**Aim of the task**
Where does "active" occur in the listing? Copy every line that holds it.

**Available data**
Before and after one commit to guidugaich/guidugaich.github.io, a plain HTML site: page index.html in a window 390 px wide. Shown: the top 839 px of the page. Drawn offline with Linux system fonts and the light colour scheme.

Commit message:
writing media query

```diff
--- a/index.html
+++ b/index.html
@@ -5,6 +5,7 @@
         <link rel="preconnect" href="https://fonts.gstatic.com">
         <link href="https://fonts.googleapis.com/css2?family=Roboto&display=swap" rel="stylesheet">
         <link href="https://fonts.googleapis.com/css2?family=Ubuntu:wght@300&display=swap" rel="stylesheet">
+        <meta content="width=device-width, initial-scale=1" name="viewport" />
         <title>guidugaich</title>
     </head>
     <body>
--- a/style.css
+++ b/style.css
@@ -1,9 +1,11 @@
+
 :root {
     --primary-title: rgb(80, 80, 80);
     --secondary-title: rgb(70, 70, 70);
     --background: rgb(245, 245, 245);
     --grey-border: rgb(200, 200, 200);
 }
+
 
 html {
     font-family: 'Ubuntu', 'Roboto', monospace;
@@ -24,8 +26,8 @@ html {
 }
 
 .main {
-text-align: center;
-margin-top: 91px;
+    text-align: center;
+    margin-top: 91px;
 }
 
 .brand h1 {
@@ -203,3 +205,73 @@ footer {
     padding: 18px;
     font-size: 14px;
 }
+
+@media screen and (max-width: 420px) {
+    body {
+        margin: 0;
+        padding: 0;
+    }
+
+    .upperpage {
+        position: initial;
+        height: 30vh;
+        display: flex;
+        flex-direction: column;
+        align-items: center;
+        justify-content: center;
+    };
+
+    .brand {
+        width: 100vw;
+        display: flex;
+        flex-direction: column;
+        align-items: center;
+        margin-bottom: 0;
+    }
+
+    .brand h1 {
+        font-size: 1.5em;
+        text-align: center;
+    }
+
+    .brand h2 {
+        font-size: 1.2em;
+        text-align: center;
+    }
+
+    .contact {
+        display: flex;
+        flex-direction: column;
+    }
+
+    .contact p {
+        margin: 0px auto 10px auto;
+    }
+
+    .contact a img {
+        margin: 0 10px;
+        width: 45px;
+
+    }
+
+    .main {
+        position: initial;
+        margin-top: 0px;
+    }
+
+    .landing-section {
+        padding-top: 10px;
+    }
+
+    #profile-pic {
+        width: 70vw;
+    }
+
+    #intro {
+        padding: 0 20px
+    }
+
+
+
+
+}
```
---
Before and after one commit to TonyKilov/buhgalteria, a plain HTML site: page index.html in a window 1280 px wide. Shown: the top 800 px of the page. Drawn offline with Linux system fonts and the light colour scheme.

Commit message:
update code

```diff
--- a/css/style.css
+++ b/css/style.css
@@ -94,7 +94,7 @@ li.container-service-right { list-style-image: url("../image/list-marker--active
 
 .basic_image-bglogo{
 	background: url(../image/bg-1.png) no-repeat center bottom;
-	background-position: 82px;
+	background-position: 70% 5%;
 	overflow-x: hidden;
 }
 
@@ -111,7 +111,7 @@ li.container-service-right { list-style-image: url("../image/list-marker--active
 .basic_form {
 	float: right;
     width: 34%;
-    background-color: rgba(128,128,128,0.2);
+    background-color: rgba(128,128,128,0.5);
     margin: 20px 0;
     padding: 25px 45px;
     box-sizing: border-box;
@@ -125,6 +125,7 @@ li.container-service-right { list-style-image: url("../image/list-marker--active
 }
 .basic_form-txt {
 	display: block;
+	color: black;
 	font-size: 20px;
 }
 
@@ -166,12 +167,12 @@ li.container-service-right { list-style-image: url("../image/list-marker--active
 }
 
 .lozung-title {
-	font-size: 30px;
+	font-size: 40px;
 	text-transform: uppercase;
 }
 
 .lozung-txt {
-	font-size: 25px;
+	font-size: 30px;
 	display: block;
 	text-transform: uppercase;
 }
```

**Result**
@@ -94,7 +94,7 @@ li.container-service-right { list-style-image: url("../image/list-marker--active
@@ -111,7 +111,7 @@ li.container-service-right { list-style-image: url("../image/list-marker--active
@@ -125,6 +125,7 @@ li.container-service-right { list-style-image: url("../image/list-marker--active
@@ -166,12 +167,12 @@ li.container-service-right { list-style-image: url("../image/list-marker--active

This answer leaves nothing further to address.